Estimating Atmospheric NH3 Exchange in the Midwestern U.S. using SURFATM-NH3

Tuesday, 16 December 2014
Daryl Sibble1, Jason Anthony Caldwell1, Thomas Caillaud2, Elijah Johnson1, Erwan Personne2, Rick D Saylor3, Mark Heuer4, Andrew Joseph Nelson5, Mark J Rood6, Sotiria Koloutsou-Vakakis7 and LaToya Myles8, (1)Florida Agricultural and Mechanical University, Tallahassee, FL, United States, (2)AgroParisTech, Paris, France, (3)NOAA Air Resources Laboratory, Oak Ridge, TN, United States, (4)NOAA/ATDD, Oak Ridge, TN, United States, (5)University of Illinois at Urbana Champaign, Urbana, IL, United States, (6)University of Illinois, Urbana, IL, United States, (7)Univ of IL--Civil & Envir Engr, Urbana, IL, United States, (8)NOAA Oak Ridge, Oak Ridge, TN, United States

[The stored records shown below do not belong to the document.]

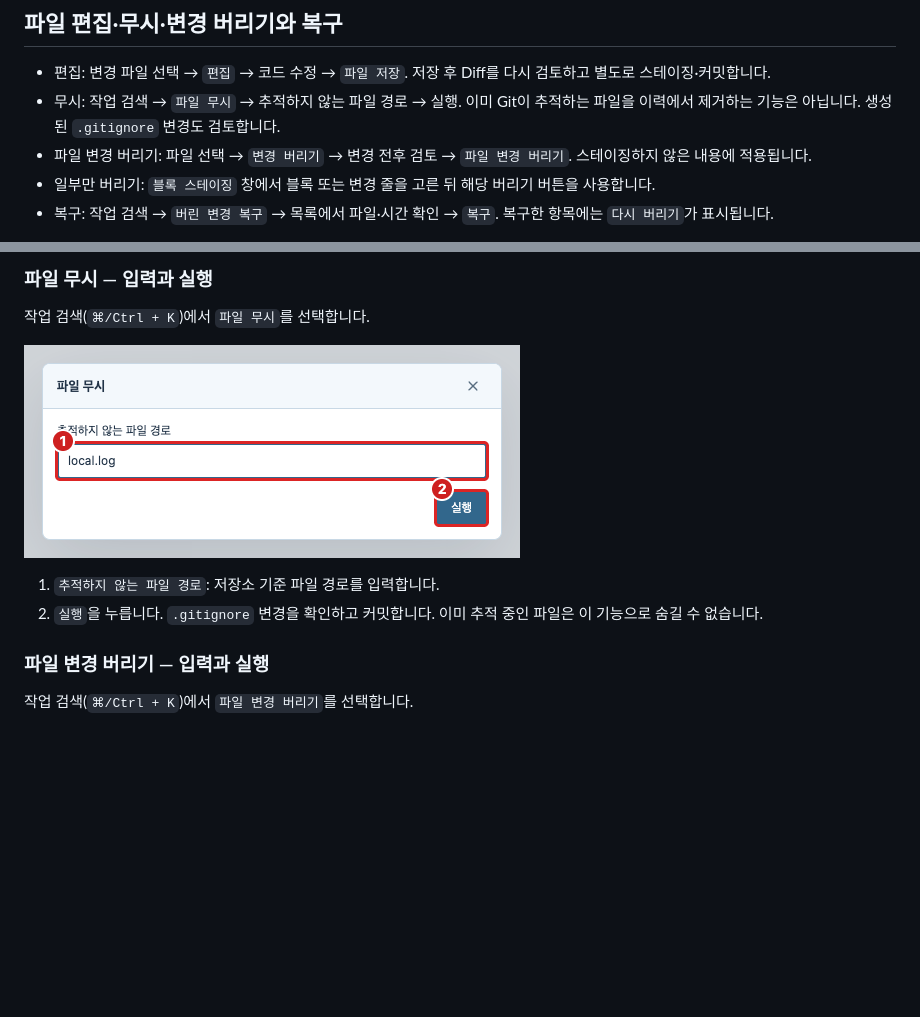
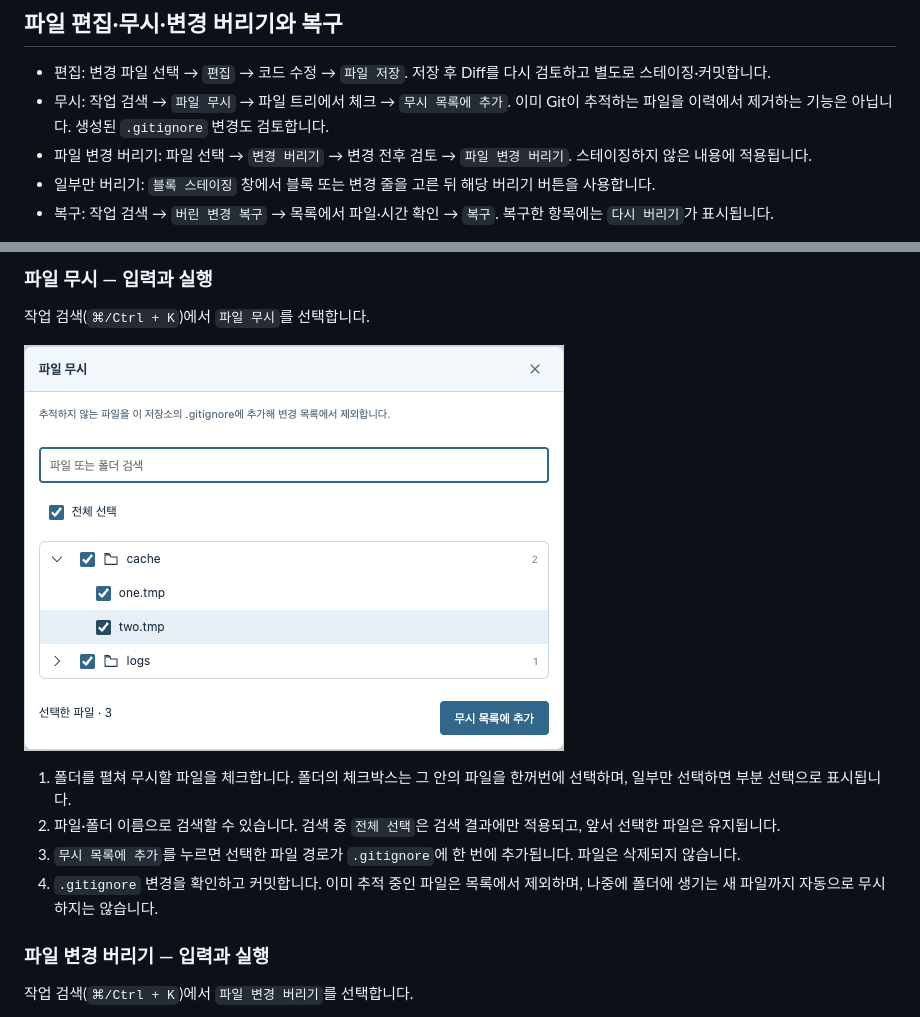
Before and after one commit to Polar-Little-Lab/pGit, a Markdown page: docs/USER_GUIDE.md, 2 parts joined by grey strips. Rendered like a GitHub page; pictures changed too: docs/images/guide-ignorefile.png; blank space fills up the shorter version.

```diff
--- a/docs/USER_GUIDE.md
+++ b/docs/USER_GUIDE.md
@@ -222,7 +222,7 @@ GitHub나 GitLab 계정 없이도 로컬 이력과 변경을 확인할 수 있
 ## 파일 편집·무시·변경 버리기와 복구
 
 - 편집: 변경 파일 선택 → `편집` → 코드 수정 → `파일 저장`. 저장 후 Diff를 다시 검토하고 별도로 스테이징·커밋합니다.
-- 무시: 작업 검색 → `파일 무시` → 추적하지 않는 파일 경로 → 실행. 이미 Git이 추적하는 파일을 이력에서 제거하는 기능은 아닙니다. 생성된 `.gitignore` 변경도 검토합니다.
+- 무시: 작업 검색 → `파일 무시` → 파일 트리에서 체크 → `무시 목록에 추가`. 이미 Git이 추적하는 파일을 이력에서 제거하는 기능은 아닙니다. 생성된 `.gitignore` 변경도 검토합니다.
 - 파일 변경 버리기: 파일 선택 → `변경 버리기` → 변경 전후 검토 → `파일 변경 버리기`. 스테이징하지 않은 내용에 적용됩니다.
 - 일부만 버리기: `블록 스테이징` 창에서 블록 또는 변경 줄을 고른 뒤 해당 버리기 버튼을 사용합니다.
 - 복구: 작업 검색 → `버린 변경 복구` → 목록에서 파일·시간 확인 → `복구`. 복구한 항목에는 `다시 버리기`가 표시됩니다.
@@ -249,6 +249,8 @@ GitHub나 GitLab 계정 없이도 로컬 이력과 변경을 확인할 수 있
 
-1. `추적하지 않는 파일 경로`: 저장소 기준 파일 경로를 입력합니다.
-2. `실행`을 누릅니다. `.gitignore` 변경을 확인하고 커밋합니다. 이미 추적 중인 파일은 이 기능으로 숨길 수 없습니다.
+1. 폴더를 펼쳐 무시할 파일을 체크합니다. 폴더의 체크박스는 그 안의 파일을 한꺼번에 선택하며, 일부만 선택하면 부분 선택으로 표시됩니다.
+2. 파일·폴더 이름으로 검색할 수 있습니다. 검색 중 `전체 선택`은 검색 결과에만 적용되고, 앞서 선택한 파일은 유지됩니다.
+3. `무시 목록에 추가`를 누르면 선택한 파일 경로가 `.gitignore`에 한 번에 추가됩니다. 파일은 삭제되지 않습니다.
+4. `.gitignore` 변경을 확인하고 커밋합니다. 이미 추적 중인 파일은 목록에서 제외하며, 나중에 폴더에 생기는 새 파일까지 자동으로 무시하지는 않습니다.
 
 ### 파일 변경 버리기 — 입력과 실행
 
```
Also changed, not shown: other parts of docs/USER_GUIDE.md (+1 -1 lines), 18 other files.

The bi-directionality of ammonia (NH3) exchange in canopies is influenced by changes in the atmosphere, vegetation, and soils. Accurate simulation of exchange processes is challenging due to uncertainties in stomatal compensation point, soil resistances, and other key inputs. As part of a study to quantify NH3 emissions from fertilized maize in the Midwestern U.S., the SURFATM-NH3 model was used to simulate NH3 flux using measurement data (chemical flux, micrometeorology, and soil) collected over an entire growing season from May-September 2014. Initial simulations reveal that NH3 flux predictions display a statistically significant correlation with atmospheric variables that influence the transfer of moisture and energy (i.e. temperature, relative humidity, radiation). A function that describes the relationship between the emission potentials, meteorological data, and the vegetative canopy flux is also observed, which could be utilized by future studies to increase the accuracy of forecasting the source/sink behavior of the NHcanopy flux.